On Wed, Jan 1, 2014 at 10:46 PM, Jabari Z. <lists / ruby-forum.com> wrote:
> Ryan Davis wrote in post #1131938:
>> On Dec 31, 2013, at 8:40, Jabari Z. <lists / ruby-forum.com> wrote:
>>
>>> I have an algorithm which uses an array of boolean (True/False) data.
>>> I would like to conserve and extend memory use by having the array
>>> use less memory.
>>
>> Why? Do you have a measurable problem?
>
> Yes.
>
> Ideally I want to store the boolean (True/False) data in arrays that
> take the least amount of memory to enable me to run out of the cpu cache
> as much as possible and to allow the algorithm to search over larger
> numbers.

What algorithm is that?

> Currently I'm memory limited on the size of numbers I can process.
>
> On a 32/64 bit cpu a boolean would take 4/8 bytes of memory.
> Even if I could do just byte addressing I could compute up to 4/8 times
> larger numbers, and with bit arrays 32/64 times larger number within the
> same address space, which I could fit in cache memory.
>
> This is done all the time with languages like C/++, et al, which allow
> you to control hardware at the bit level of registers and memory.

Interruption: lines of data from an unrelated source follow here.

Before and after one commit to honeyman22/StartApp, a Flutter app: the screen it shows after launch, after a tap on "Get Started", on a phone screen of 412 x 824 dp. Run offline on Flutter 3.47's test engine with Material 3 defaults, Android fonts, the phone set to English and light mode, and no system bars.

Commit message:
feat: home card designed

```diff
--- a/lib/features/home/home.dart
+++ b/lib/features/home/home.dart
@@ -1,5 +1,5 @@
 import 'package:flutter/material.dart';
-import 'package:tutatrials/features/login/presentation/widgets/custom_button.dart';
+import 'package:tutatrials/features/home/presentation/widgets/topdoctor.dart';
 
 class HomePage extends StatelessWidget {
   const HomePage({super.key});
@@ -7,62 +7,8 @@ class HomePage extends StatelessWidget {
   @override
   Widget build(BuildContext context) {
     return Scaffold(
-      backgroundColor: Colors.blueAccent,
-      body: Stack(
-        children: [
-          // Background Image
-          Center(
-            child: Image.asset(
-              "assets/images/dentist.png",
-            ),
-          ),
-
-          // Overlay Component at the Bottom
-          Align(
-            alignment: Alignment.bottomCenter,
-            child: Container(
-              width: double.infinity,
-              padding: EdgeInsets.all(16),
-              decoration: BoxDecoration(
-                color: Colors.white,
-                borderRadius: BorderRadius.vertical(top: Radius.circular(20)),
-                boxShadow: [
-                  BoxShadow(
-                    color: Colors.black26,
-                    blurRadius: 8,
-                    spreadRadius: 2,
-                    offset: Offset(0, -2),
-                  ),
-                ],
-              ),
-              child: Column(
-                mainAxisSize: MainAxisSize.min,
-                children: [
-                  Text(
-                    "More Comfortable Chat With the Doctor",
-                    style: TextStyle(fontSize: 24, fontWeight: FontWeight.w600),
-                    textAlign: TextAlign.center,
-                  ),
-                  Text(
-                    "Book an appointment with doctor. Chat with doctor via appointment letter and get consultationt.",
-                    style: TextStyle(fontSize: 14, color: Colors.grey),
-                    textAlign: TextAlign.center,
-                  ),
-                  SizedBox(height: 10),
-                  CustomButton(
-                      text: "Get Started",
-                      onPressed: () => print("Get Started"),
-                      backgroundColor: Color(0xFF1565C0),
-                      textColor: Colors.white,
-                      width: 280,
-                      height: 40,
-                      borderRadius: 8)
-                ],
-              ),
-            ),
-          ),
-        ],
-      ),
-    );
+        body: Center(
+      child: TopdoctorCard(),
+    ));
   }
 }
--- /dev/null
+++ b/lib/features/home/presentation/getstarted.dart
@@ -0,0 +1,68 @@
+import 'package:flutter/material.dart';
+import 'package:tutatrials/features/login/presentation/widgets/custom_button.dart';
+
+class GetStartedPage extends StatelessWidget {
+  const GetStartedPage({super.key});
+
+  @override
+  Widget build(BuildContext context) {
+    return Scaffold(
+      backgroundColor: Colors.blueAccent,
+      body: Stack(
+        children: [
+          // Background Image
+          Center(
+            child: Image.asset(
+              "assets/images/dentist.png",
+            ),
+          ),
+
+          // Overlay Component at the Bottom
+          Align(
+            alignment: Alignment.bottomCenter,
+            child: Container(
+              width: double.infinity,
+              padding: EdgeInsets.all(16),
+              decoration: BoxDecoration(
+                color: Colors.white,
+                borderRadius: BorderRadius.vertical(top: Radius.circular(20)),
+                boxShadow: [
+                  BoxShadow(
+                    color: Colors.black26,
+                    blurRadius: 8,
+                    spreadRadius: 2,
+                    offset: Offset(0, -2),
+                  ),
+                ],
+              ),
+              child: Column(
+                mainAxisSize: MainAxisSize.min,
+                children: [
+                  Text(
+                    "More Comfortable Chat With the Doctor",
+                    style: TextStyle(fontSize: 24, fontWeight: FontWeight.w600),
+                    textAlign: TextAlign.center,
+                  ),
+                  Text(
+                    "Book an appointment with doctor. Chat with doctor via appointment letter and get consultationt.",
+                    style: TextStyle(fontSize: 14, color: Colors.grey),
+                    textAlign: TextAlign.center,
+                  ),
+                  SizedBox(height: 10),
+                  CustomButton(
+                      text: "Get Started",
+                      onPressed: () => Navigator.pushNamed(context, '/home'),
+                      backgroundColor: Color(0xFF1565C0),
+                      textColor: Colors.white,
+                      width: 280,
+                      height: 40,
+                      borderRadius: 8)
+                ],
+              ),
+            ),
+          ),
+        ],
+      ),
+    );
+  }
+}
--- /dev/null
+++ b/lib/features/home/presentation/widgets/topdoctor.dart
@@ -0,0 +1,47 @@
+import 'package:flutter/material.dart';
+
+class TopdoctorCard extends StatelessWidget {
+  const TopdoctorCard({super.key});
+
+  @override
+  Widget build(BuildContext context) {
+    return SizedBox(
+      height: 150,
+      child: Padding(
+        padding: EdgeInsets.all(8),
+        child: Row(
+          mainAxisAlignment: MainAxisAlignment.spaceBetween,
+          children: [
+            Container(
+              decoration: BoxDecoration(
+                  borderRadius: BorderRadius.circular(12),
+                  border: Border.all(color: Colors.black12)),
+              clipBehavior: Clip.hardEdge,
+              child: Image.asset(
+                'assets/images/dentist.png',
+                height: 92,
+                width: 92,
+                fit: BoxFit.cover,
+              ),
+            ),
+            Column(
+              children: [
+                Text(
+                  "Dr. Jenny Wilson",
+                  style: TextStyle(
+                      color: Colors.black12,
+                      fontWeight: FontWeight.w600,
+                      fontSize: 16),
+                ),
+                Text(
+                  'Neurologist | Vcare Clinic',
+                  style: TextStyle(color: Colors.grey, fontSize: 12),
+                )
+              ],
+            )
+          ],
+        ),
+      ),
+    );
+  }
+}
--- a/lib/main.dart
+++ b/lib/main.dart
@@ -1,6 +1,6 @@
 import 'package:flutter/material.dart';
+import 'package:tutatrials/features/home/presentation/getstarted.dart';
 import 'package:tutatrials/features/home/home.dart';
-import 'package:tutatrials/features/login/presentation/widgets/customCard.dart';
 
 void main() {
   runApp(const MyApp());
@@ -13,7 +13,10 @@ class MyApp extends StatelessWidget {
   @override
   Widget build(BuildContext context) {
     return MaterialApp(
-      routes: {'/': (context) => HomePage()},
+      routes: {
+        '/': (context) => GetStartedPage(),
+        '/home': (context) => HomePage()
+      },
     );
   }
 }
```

Well, if your performance needs are _that_ pressing then Ruby may not
be the proper tool.

> If you chunk your sizes correctly, the performance/memory advantages can
> exceed the administrative overhead versus standard arrays,
>
> It would be nice if Ruby would include this capability natively.

There are indeed some options (see below - albeit probably not exactly
what you expect) but I am not sure whether the performance gains you
are hoping for will be realized. The reason is that if the rest of
your algorithm is implemented in Ruby and it allocates objects then
there will be overhead of Ruby's GC plus you have no control over the
placement in memory. The effect of well aligned byte arrays in memory
may just not measurable.

> I did try the gems that were suggested (Peter Cooper and Ingram's) and
> they do work for me. Now I want to see if I can make them faster or find
> something that is.

There are two quite obvious alternatives:
 - use Integers
 - use Strings

I once cooked something together using Strings with an optimization
using chunks:
https://gist.github.com/rklemme/2775600

Note sure what state that is in.

If you rarely change bits and query frequently then a simple Integer
works pretty well because operator [] is used for bit indexing:

irb(main):003:0> flag = '0011011010'.to_i(2)
=> 218
irb(main):004:0> flag.to_s 16
=> "da"
irb(main):005:0> 8.times {|idx| printf "%3d %1d\n", idx, flag[idx]}
  0 0
  1 1
  2 0
  3 1
  4 1
  5 0
  6 1
  7 1
=> 8

If there are frequent updates then solutions using String are more
efficient.  If you consider non Ruby solutions then of course a C
solution is even more efficient - if that difference is measurable.  I
would always start with a Ruby implementation and only switch to a C
implementation if Ruby proves too slow.

Kind regards

robert

-- 
remember.guy do |as, often| as.you_can - without end
http://blog.rubybestpractices.com/